===== SOURCE INFORMATION =====

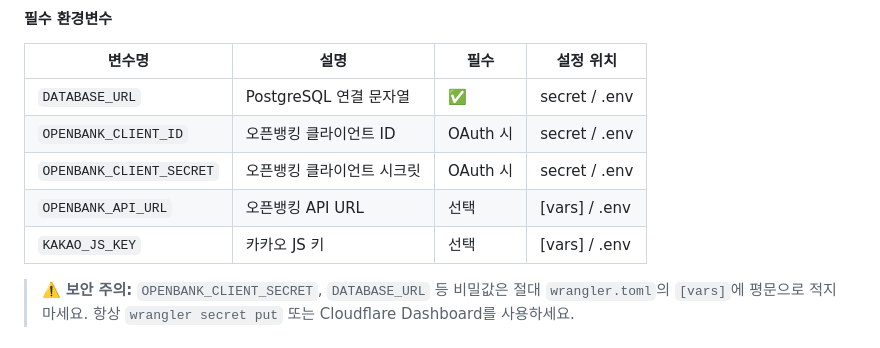
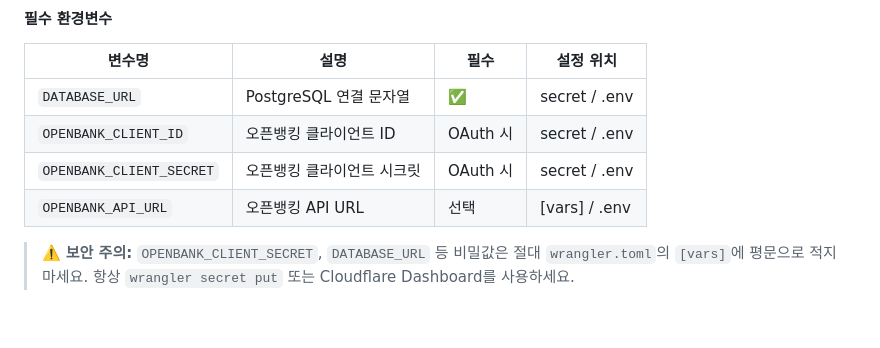
Before and after one commit to jeesunhub/site-cf, a Markdown page: test-openbank/README.md, the part around the change. GitHub-like rendering; blank space fills up the shorter version.

Commit message:
docs: 오픈뱅킹 README에서 불필요한 KAKAO_JS_KEY 제거
Co-Authored-By: Cline SR

```diff
--- a/test-openbank/README.md
+++ b/test-openbank/README.md
@@ -61,7 +61,6 @@ EOF
 | `OPENBANK_CLIENT_ID` | 오픈뱅킹 클라이언트 ID | OAuth 시 | secret / .env |
 | `OPENBANK_CLIENT_SECRET` | 오픈뱅킹 클라이언트 시크릿 | OAuth 시 | secret / .env |
 | `OPENBANK_API_URL` | 오픈뱅킹 API URL | 선택 | [vars] / .env |
-| `KAKAO_JS_KEY` | 카카오 JS 키 | 선택 | [vars] / .env |
 
 > ⚠️ **보안 주의:** `OPENBANK_CLIENT_SECRET`, `DATABASE_URL` 등 비밀값은 절대 `wrangler.toml`의 `[vars]`에 평문으로 적지 마세요. 항상 `wrangler secret put` 또는 Cloudflare Dashboard를 사용하세요.
 
```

=====

- ABOUT THIS TASK: Please report how many lines in the listing above contain the word "오픈뱅킹", and give nothing but the number.

- ANSWER BELOW: 4